- Part-time faculty respondents saw little, if any, wage premium based on their credentials.
- Professional support was minimal for part-time faculty members' work outside the classroom and for their inclusion in academic decision-making.
I have been keeping company with Veblen. He may wince not, but I sure do -- that is, when I'm not laughing out loud at his mordant wit. His savagely brilliant sarcasm has a bite far worse than its bark. I would not want to be on the receiving end of such a scathing polemic as he delivers in The Higher Learning in America.* This has been a fierce, fun read.
Our public education is under attack! K-12, Adult Ed, Community Colleges, Cal States, and UCs are undergoing systematic destruction to make way for privatization. The failings of public schools can largely be attributed to external pressures, largely from the corporate world, at the national, state, and local levels. The purpose of this article is to give an overview of the attack on Public ED and our common struggle to save it. For the sake of simplicity I will focus on California.
"I reject the notion that going into bookselling should be like taking a vow of poverty," he writes. "The editor who bought the book gets a paycheck, health benefits, paid vacation, and a retirement contribution, as does the publicist, marketing manager, etc. They aren't working for love."
"Nor is the company that will print the book, nor are the employees who work the presses. Nor is the company that manufactured the paper. They all expect to get paid. And rightly so."
Brown writes that the idea that a bookstore-sitter should be an unpaid serf at the bottom of book lovers' food chain is "an insulting and intellectually bankrupt view." That's a good point.The idea he rebuts is a familiar one...
Ms. Welch's basic idea is that bookstores are idyllic community resources free from the taint of lucre. "What WE booksellers do is important...WE represent an open market of free ideas, with value tied to meaning more than money," she writes (emphasis added, to show that she pretends to talk for all of us). In another post she says, presumably implying vows of poverty and years of penance done at the store, "Bookslinging is a hard way of life, but boy it’s a good one....WE’re like nuns and monks..."Shades of Chaucer's Clerke... "And gladly wolde he lerne and gladly teche."

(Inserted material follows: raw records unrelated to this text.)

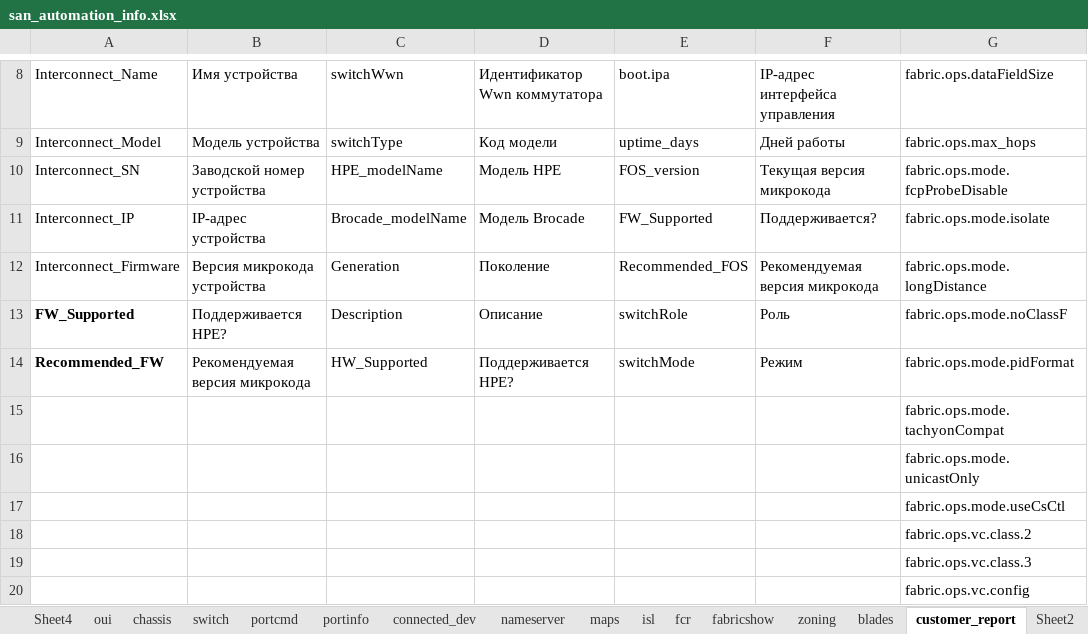
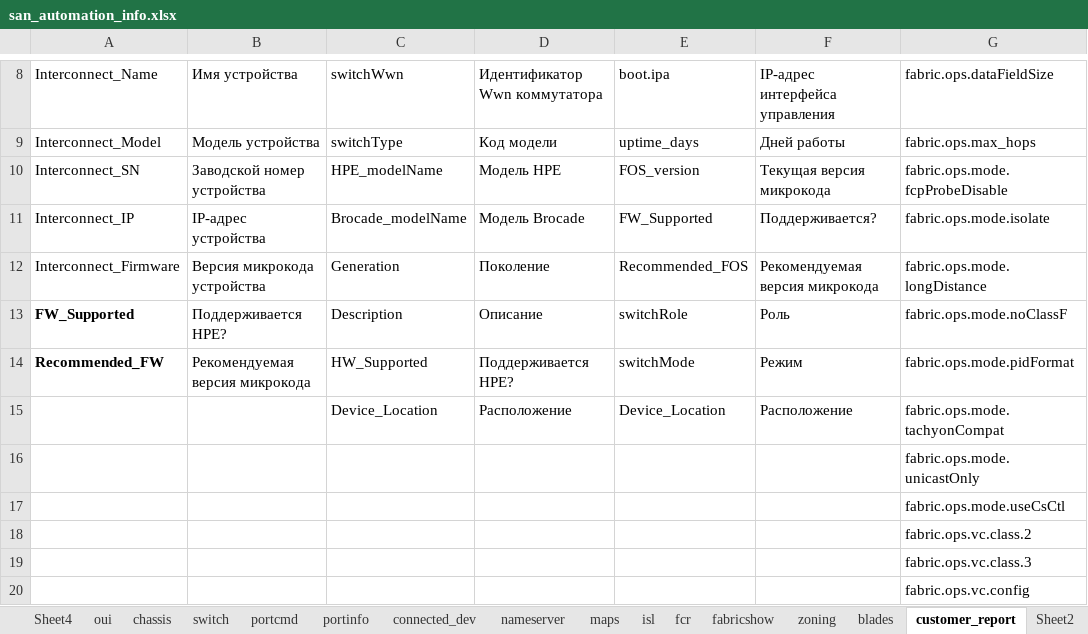
Before and after one commit to KonstantinAlxVlasenko/san_report_automation, an Excel workbook: san_automation_info.xlsx, sheet customer_report, drawn as a sheet; only a part is shown, gaps mark what is left out; values as stored, in another font and other column widths than the file's, no borders; the diff names each change by its address in the sheet, - before the commit and + after, or states it on an @@ line.

```diff
--- a/san_automation_info.xlsx (sheet customer_report)
+++ b/san_automation_info.xlsx (sheet customer_report)
-C15: (empty)
+C15: Device_Location
-D15: (empty)
+D15: Расположение
-E15: (empty)
+E15: Device_Location
-F15: (empty)
+F15: Расположение
```
Also changed, not shown: sheet chassis, report_info.xlsx, 8 other files.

More about Chicago Teachers (because our history matters): A wonderful article on the revolt of the Chicago teachers, in 1933, when they, through massive direct action, and over the objetions of many union leaders, directly attacked the banks to get the money to pay them and keep the schools open. Every teacher unionist should read this. The best telling of this story that this labor historian has ever read. Not optional! Big lessons for us now.